▶ Requirement
A verbatim copy of the full data, with no pictures, is the expected answer.

▶ Source material

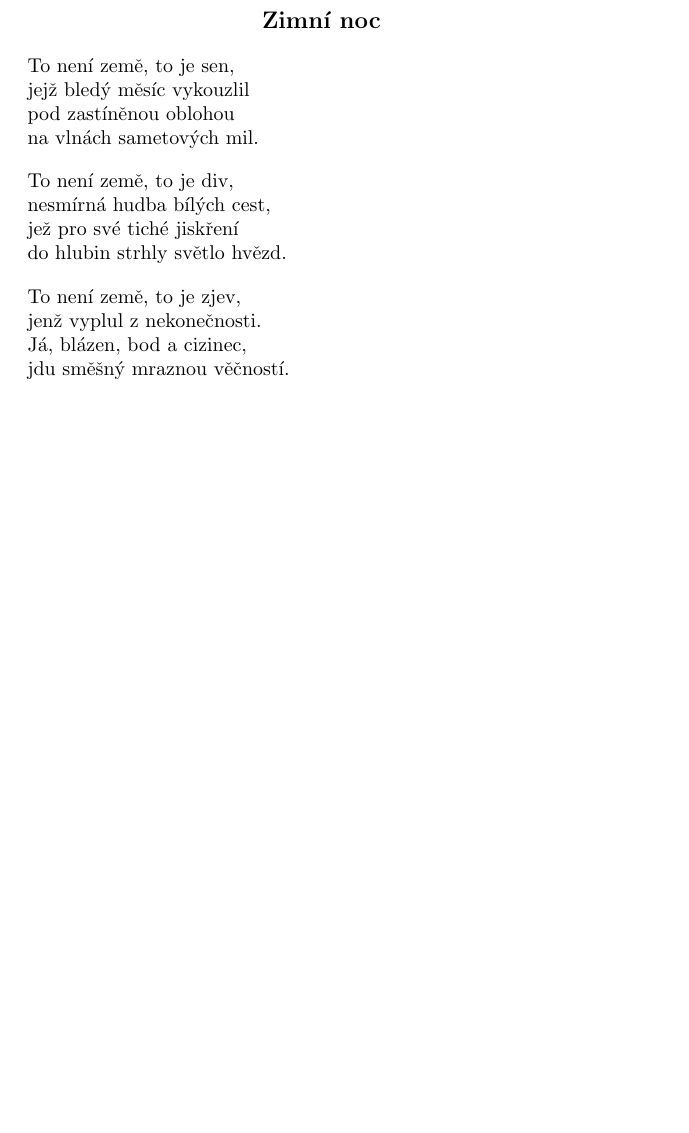
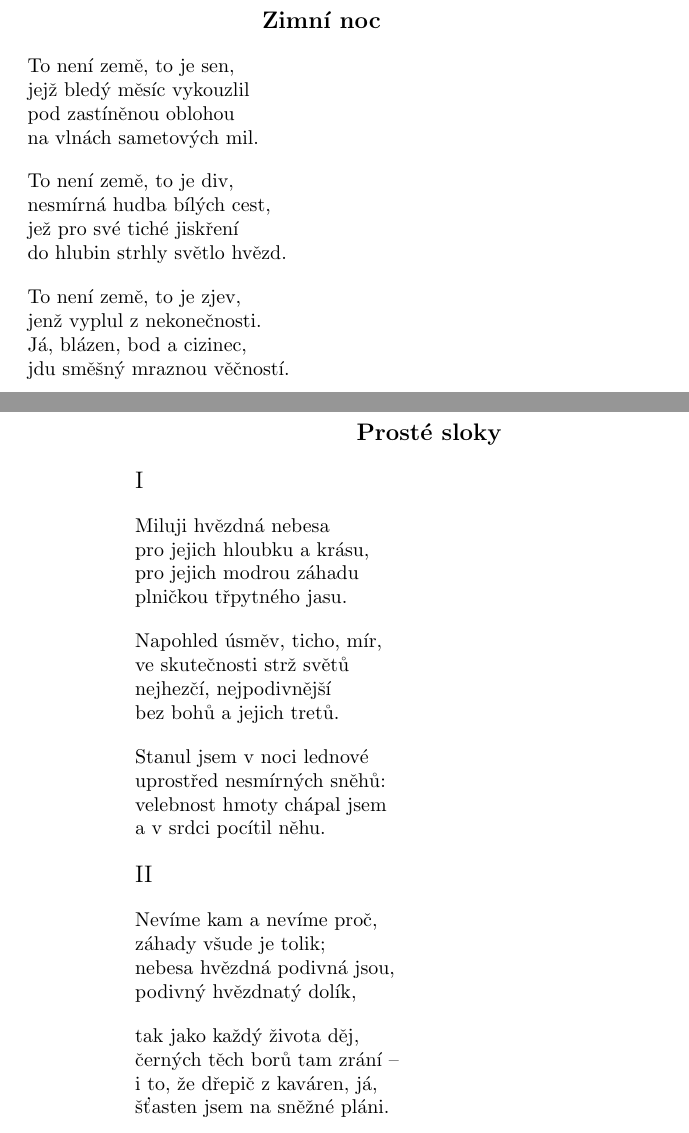
Before and after one commit to michalspondr/kniha_lesu_vod_a_strani, a LaTeX book (kniha_lesu_vod_a_strani.tex): part of page 19 of 19 before the commit and two parts of pages 19 and 20 of 20 after it, the two joined at a grey line, cut so that both start at the same text, the shorter picture padded with empty space. Compiled offline with pdfLaTeX.

Commit message:
Prosté sloky

```diff
--- a/kniha_lesu_vod_a_strani.tex
+++ b/kniha_lesu_vod_a_strani.tex
@@ -1,5 +1,6 @@
 \documentclass{book}
 \usepackage{verse}
+\usepackage{romannum}
 \usepackage[czech]{babel}
 \usepackage[utf8]{inputenc}
 \title{Kniha lesů, vod a strání}
@@ -567,4 +569,42 @@ jenž vyplul z nekonečnosti.\\
 Já, blázen, bod a cizinec,\\
 jdu směšný mraznou věčností.
 \end{verse}
+\newpage
+\poemtitle{Prosté sloky}
+\begin{verse}
+\large{\Romannum{1}}
+\end{verse}
+\begin{verse}
+Miluji hvězdná nebesa\\
+pro jejich hloubku a krásu,\\
+pro jejich modrou záhadu\\
+plničkou třpytného jasu.
+\end{verse}
+\begin{verse}
+Napohled úsměv, ticho, mír,\\
+ve skutečnosti strž světů\\
+nejhezčí, nejpodivnější\\
+bez bohů a jejich tretů.
+\end{verse}
+\begin{verse}
+Stanul jsem v noci lednové\\
+uprostřed nesmírných sněhů:\\
+velebnost hmoty chápal jsem\\
+a v srdci pocítil něhu.
+\end{verse}
+\begin{verse}
+\large{\Romannum{2}}
+\end{verse}
+\begin{verse}
+Nevíme kam a nevíme proč,\\
+záhady všude je tolik;\\
+nebesa hvězdná podivná jsou,\\
+podivný hvězdnatý dolík,
+\end{verse}
+\begin{verse}
+tak jako každý života děj,\\
+černých těch borů tam zrání --\\
+i to, že dřepič z kaváren, já,\\
+šťasten jsem na sněžné pláni.
+\end{verse}
 \end{document}
```
Also changed, not shown: kniha_lesu_vod_a_strani.pdf, kniha_lesu_vod_a_strani.tex (1 more changed lines).
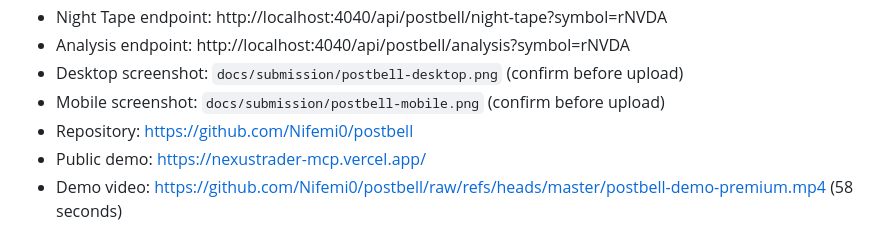
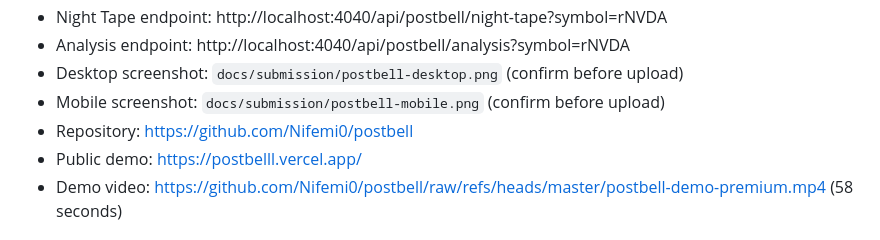
Before and after one commit to Nifemi0/postbell, a Markdown page: bitget-submission.md, the part around the change. Drawn GitHub-style.

```diff
--- a/bitget-submission.md
+++ b/bitget-submission.md
@@ -31,7 +31,7 @@ Postbell turns thin overnight markets into a sourced morning brief. It combines
 - Desktop screenshot: `docs/submission/postbell-desktop.png` (confirm before upload)
 - Mobile screenshot: `docs/submission/postbell-mobile.png` (confirm before upload)
 - Repository: https://github.com/Nifemi0/postbell
-- Public demo: https://nexustrader-mcp.vercel.app/
+- Public demo: https://postbelll.vercel.app/
 - Demo video: https://github.com/Nifemi0/postbell/raw/refs/heads/master/postbell-demo-premium.mp4 (58 seconds)
 
 ## What the handbook requires for this track
```
Also changed, not shown: README.md (+1 -1 lines).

▶ Expected answer
Before and after one commit to michalspondr/kniha_lesu_vod_a_strani, a LaTeX book (kniha_lesu_vod_a_strani.tex): part of page 19 of 19 before the commit and two parts of pages 19 and 20 of 20 after it, the two joined at a grey line, cut so that both start at the same text, the shorter picture padded with empty space. Compiled offline with pdfLaTeX.

Commit message:
Prosté sloky

```diff
--- a/kniha_lesu_vod_a_strani.tex
+++ b/kniha_lesu_vod_a_strani.tex
@@ -1,5 +1,6 @@
 \documentclass{book}
 \usepackage{verse}
+\usepackage{romannum}
 \usepackage[czech]{babel}
 \usepackage[utf8]{inputenc}
 \title{Kniha lesů, vod a strání}
@@ -567,4 +569,42 @@ jenž vyplul z nekonečnosti.\\
 Já, blázen, bod a cizinec,\\
 jdu směšný mraznou věčností.
 \end{verse}
+\newpage
+\poemtitle{Prosté sloky}
+\begin{verse}
+\large{\Romannum{1}}
+\end{verse}
+\begin{verse}
+Miluji hvězdná nebesa\\
+pro jejich hloubku a krásu,\\
+pro jejich modrou záhadu\\
+plničkou třpytného jasu.
+\end{verse}
+\begin{verse}
+Napohled úsměv, ticho, mír,\\
+ve skutečnosti strž světů\\
+nejhezčí, nejpodivnější\\
+bez bohů a jejich tretů.
+\end{verse}
+\begin{verse}
+Stanul jsem v noci lednové\\
+uprostřed nesmírných sněhů:\\
+velebnost hmoty chápal jsem\\
+a v srdci pocítil něhu.
+\end{verse}
+\begin{verse}
+\large{\Romannum{2}}
+\end{verse}
+\begin{verse}
+Nevíme kam a nevíme proč,\\
+záhady všude je tolik;\\
+nebesa hvězdná podivná jsou,\\
+podivný hvězdnatý dolík,
+\end{verse}
+\begin{verse}
+tak jako každý života děj,\\
+černých těch borů tam zrání --\\
+i to, že dřepič z kaváren, já,\\
+šťasten jsem na sněžné pláni.
+\end{verse}
 \end{document}
```
Also changed, not shown: kniha_lesu_vod_a_strani.pdf, kniha_lesu_vod_a_strani.tex (1 more changed lines).
Before and after one commit to Nifemi0/postbell, a Markdown page: bitget-submission.md, the part around the change. Drawn GitHub-style.

```diff
--- a/bitget-submission.md
+++ b/bitget-submission.md
@@ -31,7 +31,7 @@ Postbell turns thin overnight markets into a sourced morning brief. It combines
 - Desktop screenshot: `docs/submission/postbell-desktop.png` (confirm before upload)
 - Mobile screenshot: `docs/submission/postbell-mobile.png` (confirm before upload)
 - Repository: https://github.com/Nifemi0/postbell
-- Public demo: https://nexustrader-mcp.vercel.app/
+- Public demo: https://postbelll.vercel.app/
 - Demo video: https://github.com/Nifemi0/postbell/raw/refs/heads/master/postbell-demo-premium.mp4 (58 seconds)
 
 ## What the handbook requires for this track
```
Also changed, not shown: README.md (+1 -1 lines).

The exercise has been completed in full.